Capitalized interest refers to the interest that accrues on a loan or investment, which is then added to the principal balance. This means that instead of paying interest as it accrues, it gets added to the total amount borrowed or invested, and interest is then calculated on this new higher amount.

Here's how it works:

Accrual of Interest: Interest starts accruing on the principal amount of the loan or investment. However, instead of being paid immediately, it's allowed to accumulate.

Addition to Principal: At certain intervals, typically at the end of a specific period like a month or a year, the accrued interest is added to the principal balance. This new total becomes the basis for calculating future interest.

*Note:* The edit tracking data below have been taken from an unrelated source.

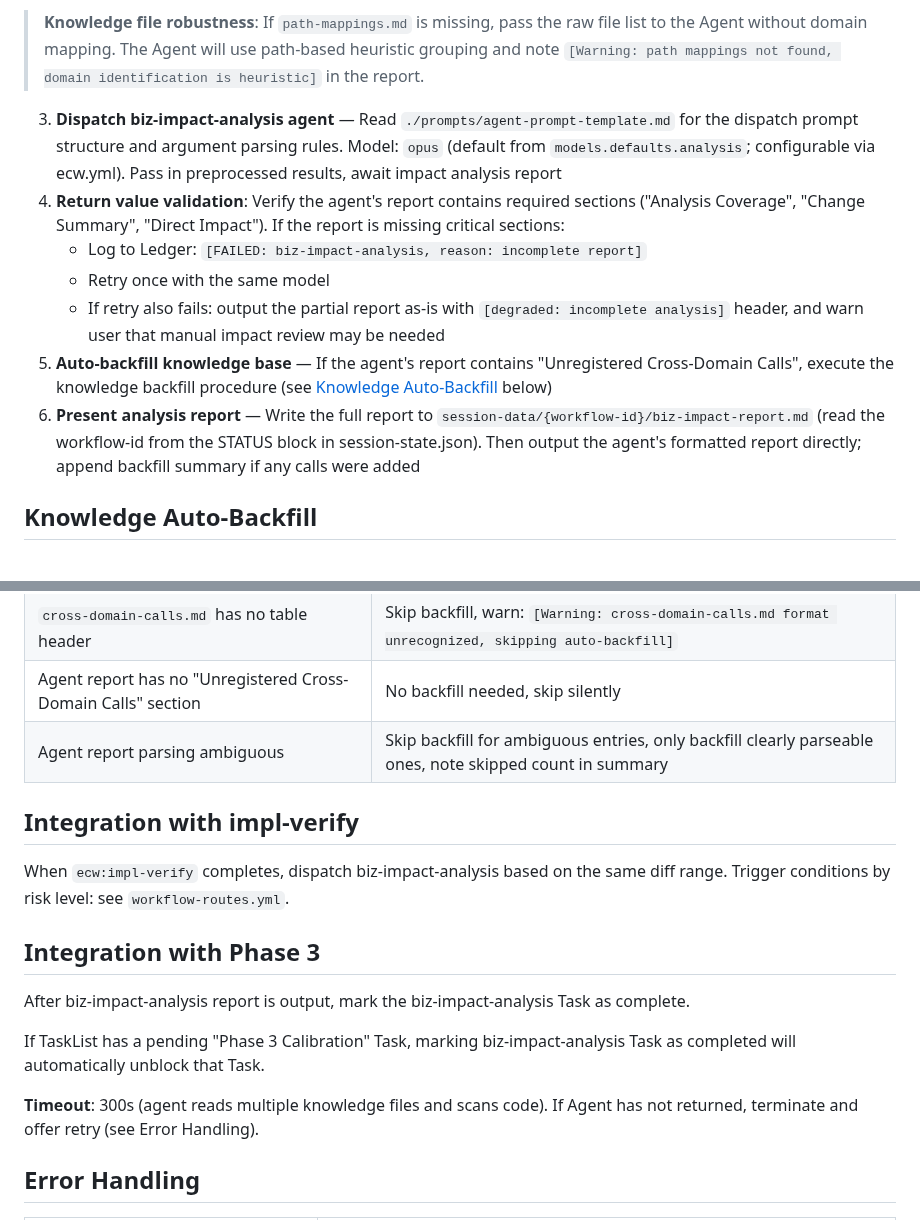
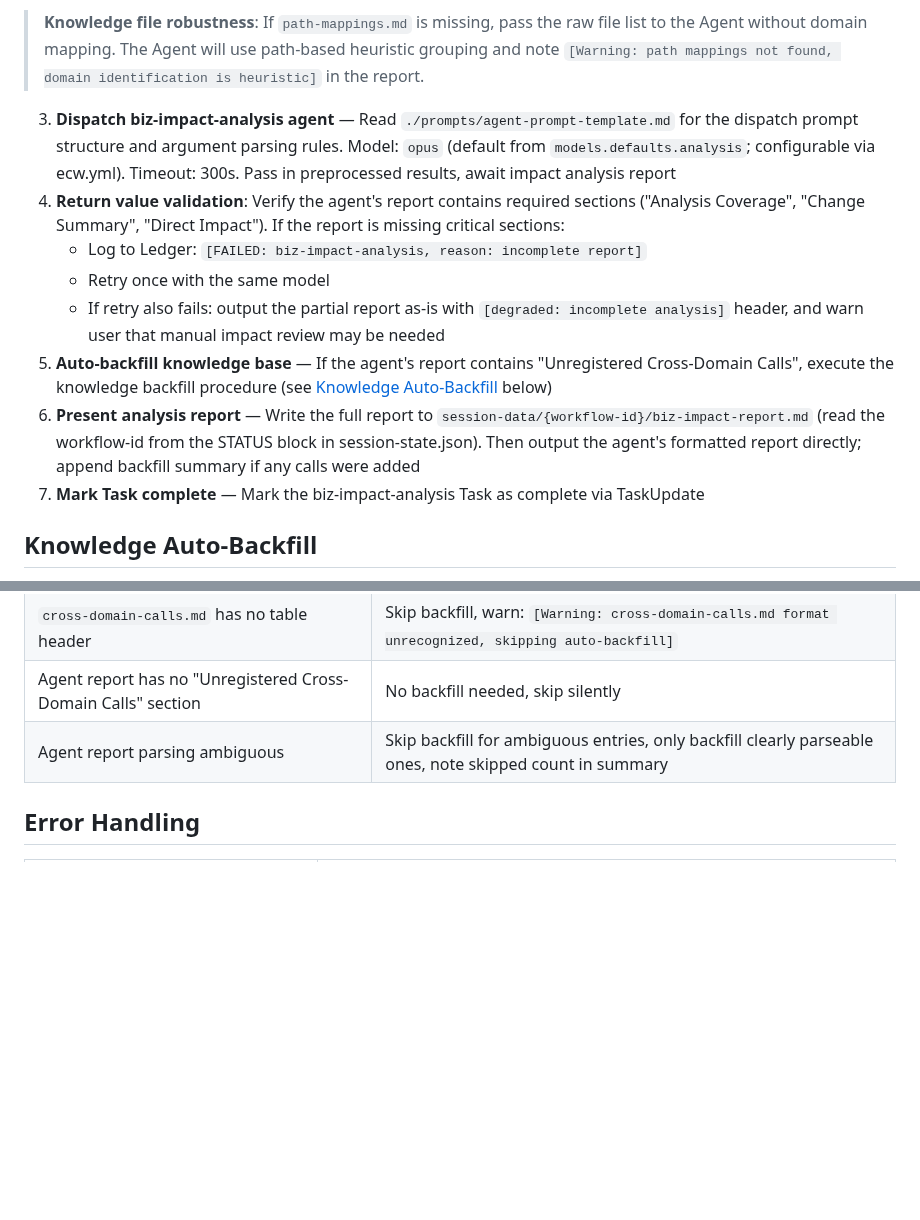
Before and after one commit to Aimeerrhythm/enterprise-change-workflow, a Markdown page: skills/biz-impact-analysis/SKILL.md, 2 parts joined by grey strips. GitHub-like rendering; blank space fills up the shorter version.

Commit message:
refactor: 移除 biz-impact-analysis 纯文档性 Integration 段
- 删除 "Integration with impl-verify"（路由由 hook 决定，不需要 skill 描述）
- 删除 "Integration with Phase 3"（纯文档）
- Timeout 300s 移到 Flow step 3
- "Mark Task complete" 移到 Flow step 7

Co-Authored-By: Claude Sonnet 4.6 (1M context) <noreply@anthropic.com>

```diff
--- a/skills/biz-impact-analysis/SKILL.md
+++ b/skills/biz-impact-analysis/SKILL.md
@@ -25,13 +25,14 @@ After code changes are complete, dispatch the `biz-impact-analysis` agent to ana
    4. Fill above results into Agent prompt, replacing full diff
 
 > **Knowledge file robustness**: If `path-mappings.md` is missing, pass the raw file list to the Agent without domain mapping. The Agent will use path-based heuristic grouping and note `[Warning: path mappings not found, domain identification is heuristic]` in the report.
-3. **Dispatch biz-impact-analysis agent** — Read `./prompts/agent-prompt-template.md` for the dispatch prompt structure and argument parsing rules. Model: `opus` (default from `models.defaults.analysis`; configurable via ecw.yml). Pass in preprocessed results, await impact analysis report
+3. **Dispatch biz-impact-analysis agent** — Read `./prompts/agent-prompt-template.md` for the dispatch prompt structure and argument parsing rules. Model: `opus` (default from `models.defaults.analysis`; configurable via ecw.yml). Timeout: 300s. Pass in preprocessed results, await impact analysis report
 4. **Return value validation**: Verify the agent's report contains required sections ("Analysis Coverage", "Change Summary", "Direct Impact"). If the report is missing critical sections:
    - Log to Ledger: `[FAILED: biz-impact-analysis, reason: incomplete report]`
    - Retry once with the same model
    - If retry also fails: output the partial report as-is with `[degraded: incomplete analysis]` header, and warn user that manual impact review may be needed
 5. **Auto-backfill knowledge base** — If the agent's report contains "Unregistered Cross-Domain Calls", execute the knowledge backfill procedure (see [Knowledge Auto-Backfill](#knowledge-auto-backfill) below)
 6. **Present analysis report** — Write the full report to `session-data/{workflow-id}/biz-impact-report.md` (read the workflow-id from the STATUS block in session-state.json). Then output the agent's formatted report directly; append backfill summary if any calls were added
+7. **Mark Task complete** — Mark the biz-impact-analysis Task as complete via TaskUpdate
 
 ## Knowledge Auto-Backfill
 
@@ -79,18 +80,6 @@ All unregistered calls flagged in the report already exist in the knowledge base
 | Agent report has no "Unregistered Cross-Domain Calls" section | No backfill needed, skip silently |
 | Agent report parsing ambiguous | Skip backfill for ambiguous entries, only backfill clearly parseable ones, note skipped count in summary |
 
-## Integration with impl-verify
-
-When `ecw:impl-verify` completes, dispatch biz-impact-analysis based on the same diff range. Trigger conditions by risk level: see `workflow-routes.yml`.
-
-## Integration with Phase 3
-
-After biz-impact-analysis report is output, mark the biz-impact-analysis Task as complete.
-
-If TaskList has a pending "Phase 3 Calibration" Task, marking biz-impact-analysis Task as completed will automatically unblock that Task.
-
-**Timeout**: 300s (agent reads multiple knowledge files and scans code). If Agent has not returned, terminate and offer retry (see Error Handling).
-
 ## Error Handling
 
 | Scenario | Handling |
```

Compound Interest Effect: By adding the interest to the principal, future interest calculations are based on this larger amount. This leads to a compounding effect where interest is charged on both the original principal and the accumulated interest. Generally, compound interest is defined as interest that is earned not solely on the initial amount invested but also on any further interest.

Example: Let's say you borrow $10,000 at a 5% annual interest rate with capitalized interest, and the interest is capitalized annually. After the first year, you'll owe $10,500 ($10,000 principal + $500 interest). Instead of paying off the $500 in interest, it gets added to the principal. So, in the second year, you'll be charged 5% interest on $10,500, resulting in $525 in interest. At the end of the second year, your total debt will be $11,025 ($10,500 principal + $525 interest), and so on.

Capitalized interest is commonly seen in student loans, where interest accrues while the borrower is in school and is added to the principal upon graduation or when repayment begins. It's also prevalent in construction loans and mortgages during the construction phase, where interest payments are deferred until the project is complete.

See Also: OMNI Calculator: Compound Interest